One thing about basketball this time of year: There’s always room for another somebody special.
For all the milestones passed, records set, poster poetry inspired and oohs aahed, Courtney Vandersloot is, in the end, still just one person, albeit 68 inches of giant. The Gonzaga Bulldogs may go just as far in the NCAA women’s basketball tournament as she, uh, Sloots them – or they may go further, now that the Zags have unleashed Kayla Standish.
Now, yes, she has been around all season and no wallflower at that – 17 points on an average night, 20 or more often enough.

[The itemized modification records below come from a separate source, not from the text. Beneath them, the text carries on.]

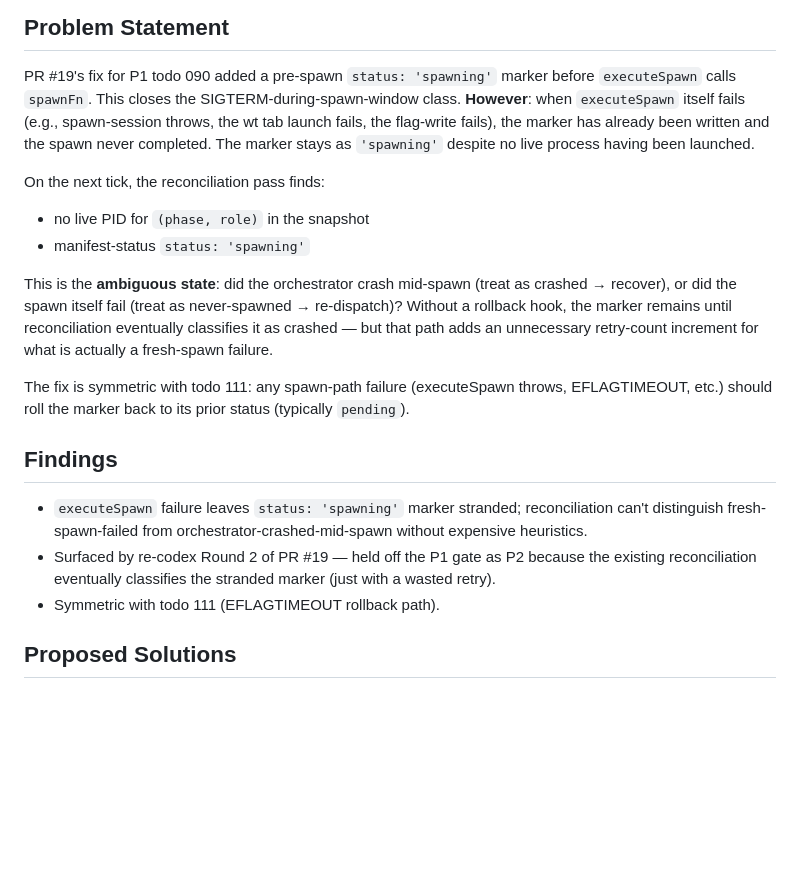
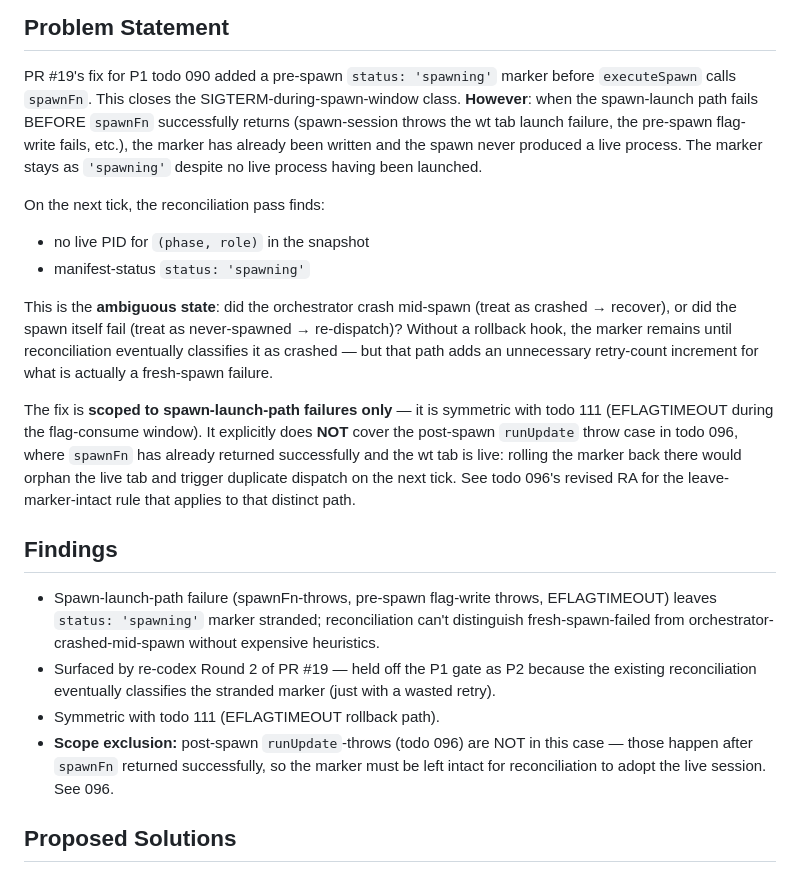
Before and after one commit to newton20/agent-orchestration, a Markdown page: docs/todos/110-ready-p2-prior-state-restoration-on-spawn-failure.md, the part around the change. GitHub-like rendering; blank space fills up the shorter version.

Commit message:
docs(triage): round 3 codex fixes — narrow 110 + invalidate 109 stale finding
Codex round 3 returned 2 P2 findings, no P1. Both addressed:

- 110: Problem Statement narrowed from "any spawn-path failure
  (executeSpawn throws...)" to spawn-launch-path failures BEFORE
  spawnFn returns. Explicit scope-exclusion paragraph added pointing
  to todo 096's leave-marker-intact rule for post-spawn runUpdate.
  Findings bullet list adds matching scope-exclusion line.
- 109: Findings section rewritten with a callout block flagging
  the original re-codex bullets as historical/invalidated. The first
  bullet (asserting reconciliation uses raw PIDs) struck through and
  annotated with the verified counterclaim citing orchestrate.js:723.
  Resolves the contradiction between status: complete and the
  active assertions in Findings.

Co-authored-by: REDMOND\dunliu <dunliu@microsoft.com>
Co-authored-by: Claude Opus 4.7 (1M context) <noreply@anthropic.com>

```diff
--- a/docs/todos/110-ready-p2-prior-state-restoration-on-spawn-failure.md
+++ b/docs/todos/110-ready-p2-prior-state-restoration-on-spawn-failure.md
@@ -12,11 +12,12 @@ dependencies: []
 
 PR #19's fix for P1 todo 090 added a pre-spawn `status: 'spawning'`
 marker before `executeSpawn` calls `spawnFn`. This closes the
-SIGTERM-during-spawn-window class. **However**: when `executeSpawn`
-itself fails (e.g., spawn-session throws, the wt tab launch fails, the
-flag-write fails), the marker has already been written and the
-spawn never completed. The marker stays as `'spawning'` despite no live
-process having been launched.
+SIGTERM-during-spawn-window class. **However**: when the spawn-launch
+path fails BEFORE `spawnFn` successfully returns (spawn-session throws
+the wt tab launch failure, the pre-spawn flag-write fails, etc.), the
+marker has already been written and the spawn never produced a live
+process. The marker stays as `'spawning'` despite no live process having
+been launched.
 
 On the next tick, the reconciliation pass finds:
 - no live PID for `(phase, role)` in the snapshot
@@ -29,15 +30,21 @@ remains until reconciliation eventually classifies it as crashed —
 but that path adds an unnecessary retry-count increment for what is
 actually a fresh-spawn failure.
 
-The fix is symmetric with todo 111: any spawn-path failure (executeSpawn
-throws, EFLAGTIMEOUT, etc.) should roll the marker back to its prior
-status (typically `pending`).
+The fix is **scoped to spawn-launch-path failures only** — it is
+symmetric with todo 111 (EFLAGTIMEOUT during the flag-consume window).
+It explicitly does **NOT** cover the post-spawn `runUpdate` throw
+case in todo 096, where `spawnFn` has already returned successfully
+and the wt tab is live: rolling the marker back there would orphan
+the live tab and trigger duplicate dispatch on the next tick. See
+todo 096's revised RA for the leave-marker-intact rule that applies
+to that distinct path.
 
 ## Findings
 
-- `executeSpawn` failure leaves `status: 'spawning'` marker stranded; reconciliation can't distinguish fresh-spawn-failed from orchestrator-crashed-mid-spawn without expensive heuristics.
+- Spawn-launch-path failure (spawnFn-throws, pre-spawn flag-write throws, EFLAGTIMEOUT) leaves `status: 'spawning'` marker stranded; reconciliation can't distinguish fresh-spawn-failed from orchestrator-crashed-mid-spawn without expensive heuristics.
 - Surfaced by re-codex Round 2 of PR #19 — held off the P1 gate as P2 because the existing reconciliation eventually classifies the stranded marker (just with a wasted retry).
 - Symmetric with todo 111 (EFLAGTIMEOUT rollback path).
+- **Scope exclusion:** post-spawn `runUpdate`-throws (todo 096) are NOT in this case — those happen after `spawnFn` returned successfully, so the marker must be left intact for reconciliation to adopt the live session. See 096.
 
 ## Proposed Solutions
 
```
Also changed, not shown: docs/todos/109-complete-p2-wrapper-pids-in-reconciliation-snapshot.md (+11 -3 lines).
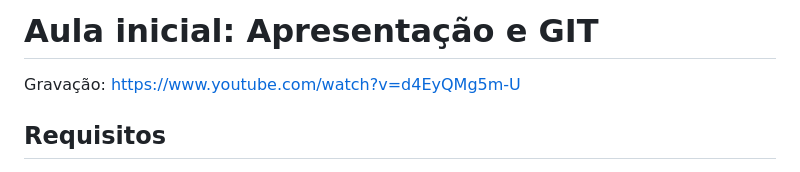
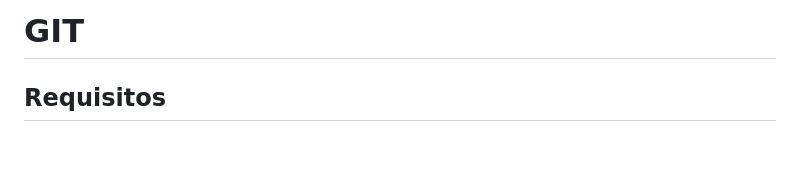
Before and after one commit to MartinelliPedro/Guide-Eletronics, a Markdown page: github.md, the part around the change. Drawn GitHub-style; blank space fills up the shorter version.

```diff
--- a/github.md
+++ b/github.md
@@ -1,6 +1,4 @@
-# Aula inicial: Apresentação e GIT
-
-Gravação: https://www.youtube.com/watch?v=d4EyQMg5m-U
+# GIT
 
 ## Requisitos
 1. O primeiro passo é ter o programa GIT instalado antes da aula link: https://git-scm.com/download/win
```
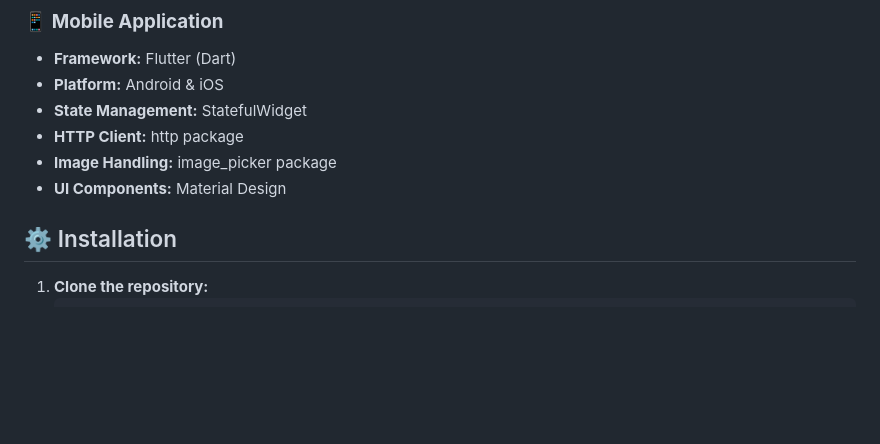
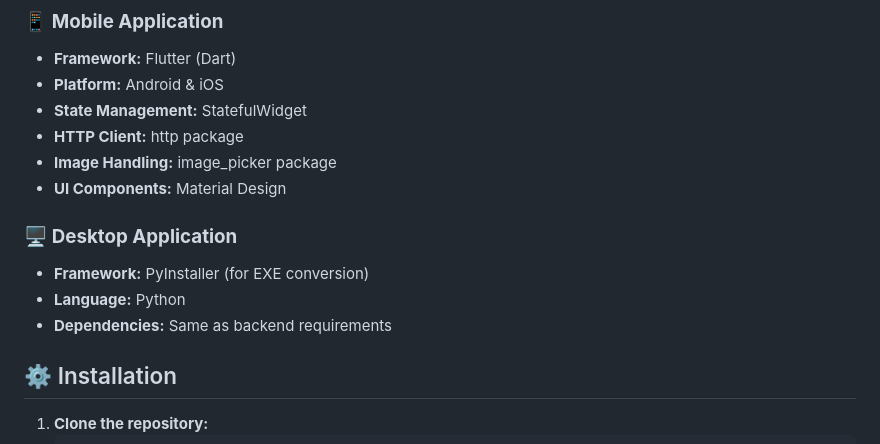
Before and after one commit to GudiseMeghana/vegetable-scanner-api, a Markdown page: README.md, the part around one of its changes. Rendered like a GitHub page; blank space fills up the shorter version.

```diff
--- a/README.md
+++ b/README.md
@@ -86,6 +97,11 @@ The dataset used for this project is the [Vegetable Image Dataset](https://www.k
 - **HTTP Client:** http package
 - **Image Handling:** image_picker package
 - **UI Components:** Material Design
+
+### 🖥️ **Desktop Application**
+- **Framework:** PyInstaller (for EXE conversion)
+- **Language:** Python
+- **Dependencies:** Same as backend requirements
 
 <h2 id="installation">⚙️ Installation</h2>
 
```
Also changed, not shown: other parts of README.md (+23 -1 lines).
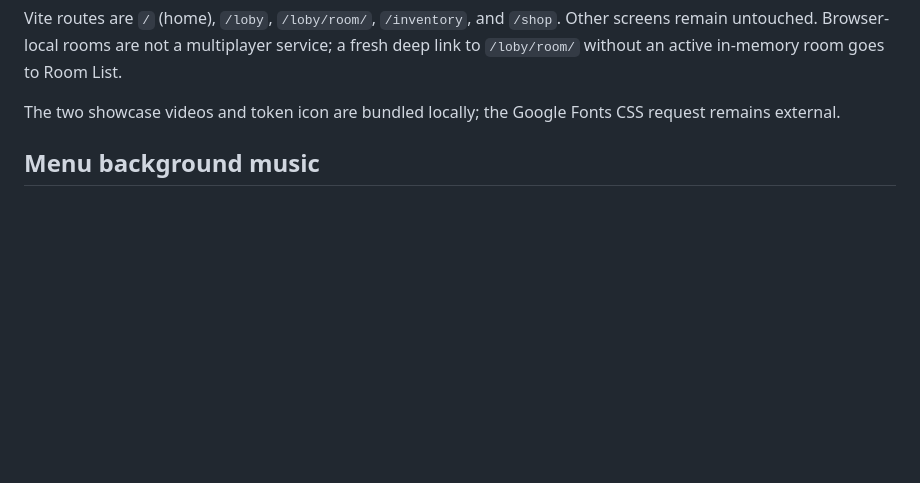
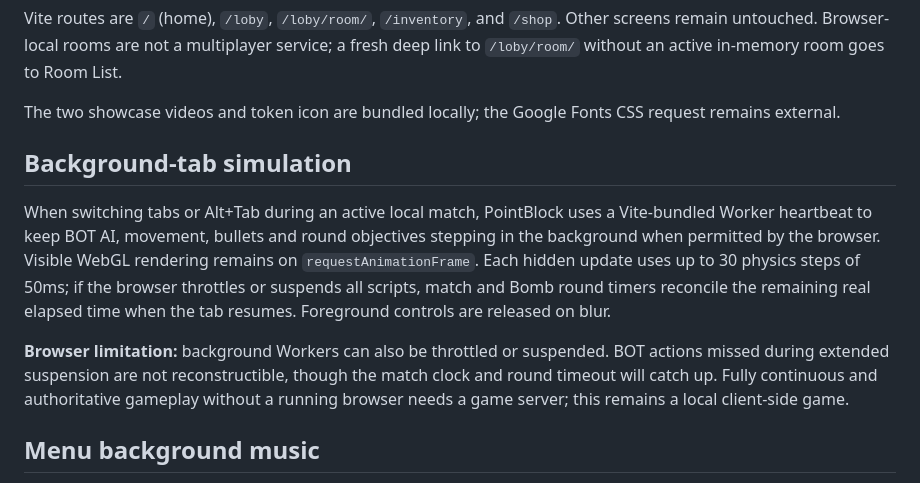
Before and after one commit to Heynode92/blockbudies, a Markdown page: README.md, the part around the change. Rendered like a GitHub page; blank space fills up the shorter version.

Commit message:
docs: explain Alt+Tab continuity and browser suspension limit

```diff
--- a/README.md
+++ b/README.md
@@ -25,6 +25,12 @@ Double-click `START-POINTBLOCK.cmd` after each pull if preferred. It installs np
 Vite routes are `/` (home), `/loby`, `/loby/room/`, `/inventory`, and `/shop`. Other screens remain untouched. Browser-local rooms are not a multiplayer service; a fresh deep link to `/loby/room/` without an active in-memory room goes to Room List.
 
 The two showcase videos and token icon are bundled locally; the Google Fonts CSS request remains external.
+
+## Background-tab simulation
+
+When switching tabs or Alt+Tab during an active local match, PointBlock uses a Vite-bundled Worker heartbeat to keep BOT AI, movement, bullets and round objectives stepping in the background when permitted by the browser. Visible WebGL rendering remains on `requestAnimationFrame`. Each hidden update uses up to 30 physics steps of 50ms; if the browser throttles or suspends all scripts, match and Bomb round timers reconcile the remaining real elapsed time when the tab resumes. Foreground controls are released on blur.
+
+**Browser limitation:** background Workers can also be throttled or suspended. BOT actions missed during extended suspension are not reconstructible, though the match clock and round timeout will catch up. Fully continuous and authoritative gameplay without a running browser needs a game server; this remains a local client-side game.
 
 ## Menu background music
 
```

But with 10 minutes to go Monday night against UCLA, the McCarthey Athletic Center scoreboard showed her with 30 – and the thought occurred, “Hey, the Zags may have something here.”
What to make, then, of the fact that she didn’t score again and Gonzaga still eased away to an 89-75 victory – a record 30th?
Well, as we know, the Zags also have Something Else.
Vandersloot will always be the swizzle in Gonzaga’s shtick, but the long-weekend emergence of Standish also went a long way in allowing the Zags to book passage yet again to the Sweet 16 – this one just five days and a five-minute drive away at the Spokane Arena.
“I’ve been pounding on her for three years,” Gonzaga coach Kelly Graves said, “telling her, ‘You are special. You are a great player.’
“Sometimes, I think, she doesn’t always believe in herself.”
Hmm. This might not help then, because the numbers themselves are difficult to believe.
In Saturday’s first-round win over Iowa, the 6-foot-2 junior scored a career-high 30, making 11 of 12 shots in the second half. She matched it against the Bruins on 11-of-14 shooting.
That’s 22 of 25 in a 50-minute stretch. And we’re not talking layup drill here.
The two 14-footers from the baseline that got her going in the first half were a portent, and the 3-pointer she swished for her last bucket gave Gonzaga the lead it would never relinquish.
In between were three straight baskets that closed out an 11-0 Gonzaga run that changed the tenor of the game early in the second half – a turn-around 8-footer, a layup off an inbounds pass and a delicate 16-foot jumper – and speak to the diversity of her offensive game.
“She’s a very good player with a great mid-range game,” UCLA forward Jasmine Dixon said. “Every time she got the ball she was open, which gave her the green light, and every time she scored.”
It certainly must have seemed that way to the Bruins.
The Pacific-10 Conference runners-up pride themselves on pace and, well, point-deprivation, and yet they curiously fell in with Gonzaga’s tempo Monday night and were carved up for their trouble. Only once had they given up more than 70 points this season – 83 in two overtimes to Notre Dame.
Opponents shoot just 38 percent against them; Gonzaga sizzled at 55.8. Of the Zags’ 29 baskets, 23 were assisted – a season-best in that regard.
“Standish did a great job of really working the baseline area while Vanderlsoot controlled the top of the floor,” UCLA coach Nikki Caldwell said. “They had that 1-to-4 look that a lot of great teams have.”
That requires a low post player with a bit of chameleon in her.
“They’re so high in their zone,” Vandersloot said of the Bruins, “it seems like they’re out on the perimeter. Kayla does a great job of finding gaps in the zone. It’s tough to guard somebody like that when she’s so – what’s the word? – she can do so much. Versatile. You’ve got to guard her on the baseline, and then she can take it to the block and get an and-one.”
Noted Graves, “Maybe sometimes you don’t expect someone 6-2 to shoot it like that, so you play her a little softer for that reason.”
Funny thing is, the Zags seemed to lose track of her for a couple stretches themselves. And yet she never surrendered the rhythm.
“It was just now or never,” Standish said. “We deserve to be going where we’re going and we needed someone to step up. But everyone’s effort was amazing. We weren’t going to lose this game.”
With her occasionally wavering confidence, maybe Standish didn’t seem the likeliest of Zags to make these NCAA games her own. Now the unlikely part of her seems to have been overwhelmed.
“(Courtney) and Kayla literally took the game with two hands and took it over,” teammate Kelly Bowen said. “There was nothing UCLA could do. They had no answer.
“It’s a privilege to be on their team.”
Oh, it’s still Vandersloot’s team. But she has something special riding shotgun.